The loon has long been a sentinel creature for detecting mercury in our waters. “Loons, because they are exclusively fish eaters, are a great indicator of how bad mercury can get in the wild,” says ecologist David Evers, chief scientist at the Biodiversity Research Institute, a nonprofit organization in Gorham, Maine. But now ordinary sparrows and backyard birds may join the club, providing researchers with a broader picture of mercury’s effects on the environment.
In a new study [pdf], Evers’s colleagues found high levels of mercury in the feathers of saltmarsh sparrows living in the wetlands of North Cinder in New York’s Long Island. Whereas loons accumulate mercury by eating large fish, songbirds are poisoned by eating spiders and other bugs.
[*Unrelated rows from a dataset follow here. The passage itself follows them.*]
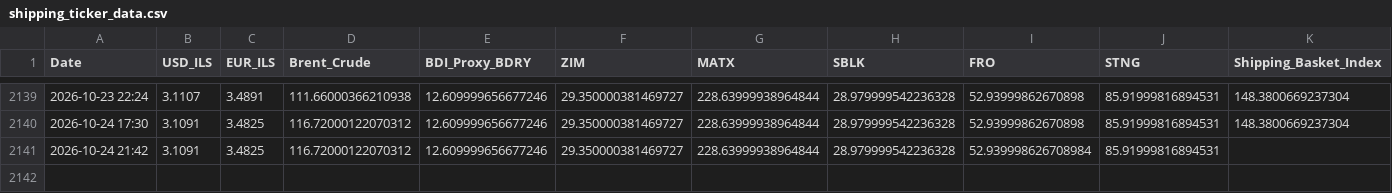
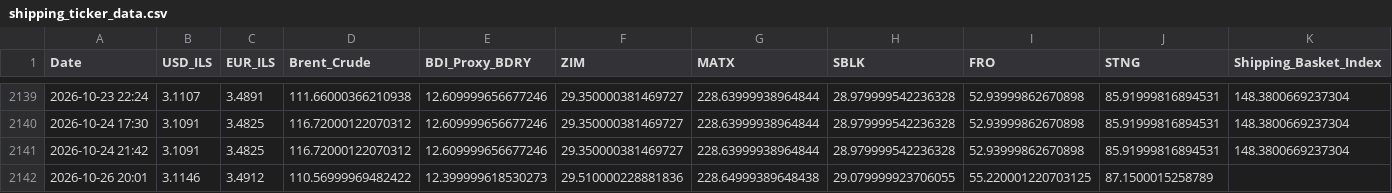
Before and after one commit to AshKatzEm/logistics-cost, a CSV file: shipping_ticker_data.csv, drawn as a sheet; only a part is shown, gaps mark what is left out.

```diff
--- a/shipping_ticker_data.csv
+++ b/shipping_ticker_data.csv
@@ -2140,2 +2140,3 @@ Date,USD_ILS,EUR_ILS,Brent_Crude,BDI_Proxy_BDRY,ZIM,MATX,SBLK,FRO,STNG,Shipping_
 2026-10-24 17:30,3.1091,3.4825,116.72000122070312,12.609999656677246,29.350000381469727,228.63999938964844,28.979999542236328,52.93999862670898,85.91999816894531,148.3800669237304
-2026-10-24 21:42,3.1091,3.4825,116.72000122070312,12.609999656677246,29.350000381469727,228.63999938964844,28.979999542236328,52.939998626708984,85.91999816894531,
+2026-10-24 21:42,3.1091,3.4825,116.72000122070312,12.609999656677246,29.350000381469727,228.63999938964844,28.979999542236328,52.93999862670898,85.91999816894531,148.3800669237304
+2026-10-26 20:01,3.1146,3.4912,110.56999969482422,12.399999618530273,29.510000228881836,228.64999389648438,29.079999923706055,55.220001220703125,87.1500015258789,
```
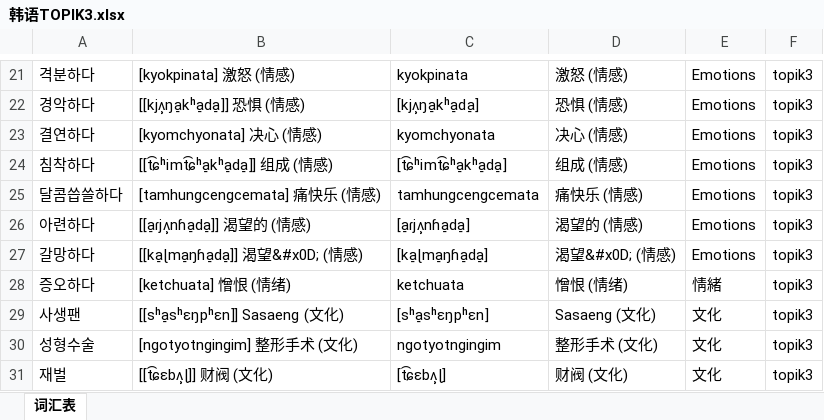
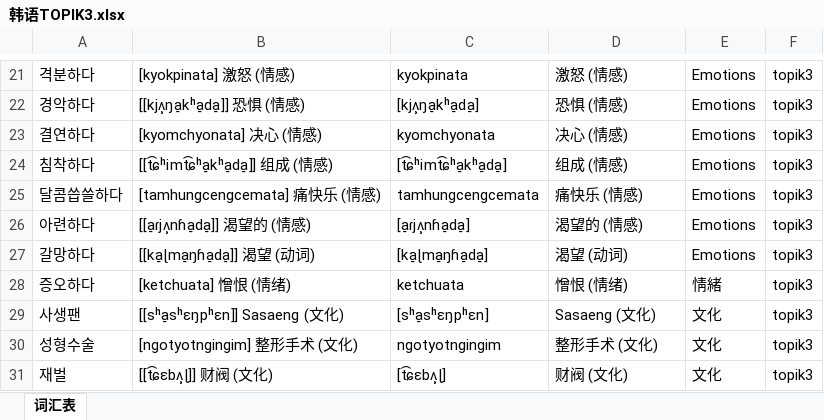
Before and after one commit to hanserdesu/WCP-MultiLanguage, an Excel workbook: languages/ko/output/import/韩语TOPIK3.xlsx, sheet 词汇表, drawn as a sheet; only a part is shown, gaps mark what is left out; values as stored, in another font and other column widths than the file's, no borders; the diff names each change by its address in the sheet, - before the commit and + after, or states it on an @@ line.

```diff
--- a/languages/ko/output/import/韩语TOPIK3.xlsx (sheet 词汇表)
+++ b/languages/ko/output/import/韩语TOPIK3.xlsx (sheet 词汇表)
-B27: [[ka̠ɭma̠ŋɦa̠da̠]] 渴望&#x0D; (情感)
+B27: [[ka̠ɭma̠ŋɦa̠da̠]] 渴望 (动词)
-D27: 渴望&#x0D; (情感)
+D27: 渴望 (动词)
```
Also changed, not shown: languages/ko/output/import/韩语TOPIK1.xlsx, languages/ko/output/import/韩语TOPIK2.xlsx, 18 other files.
“You might ask what difference it makes if a little bird is suffering from mercury poisoning,” conservationist Timothy Tear of the Nature Conservancy in New York says. But matter it does, since the effect of mercury on birds provides information about how the heavy metal affects the brain. Researchers from the College of William and Mary studied song performance in four species of birds along the South River in Virginia, an area that was contaminated by industrial mercury from 1929 until 1950. They found that wrens affected by mercury sang shorter songs with fewer notes. Affected sparrows produced mating calls that had a lower tonal frequency and were less complex.
“Mercury is far more prevalent in our environment than anybody thought. All these decades, people were out looking for mercury and missing this key group, the little songbirds out in the yard,” Evers says. “These birds have a message for us: Mercury is everywhere on Earth now, at levels that Mother Nature never intended.”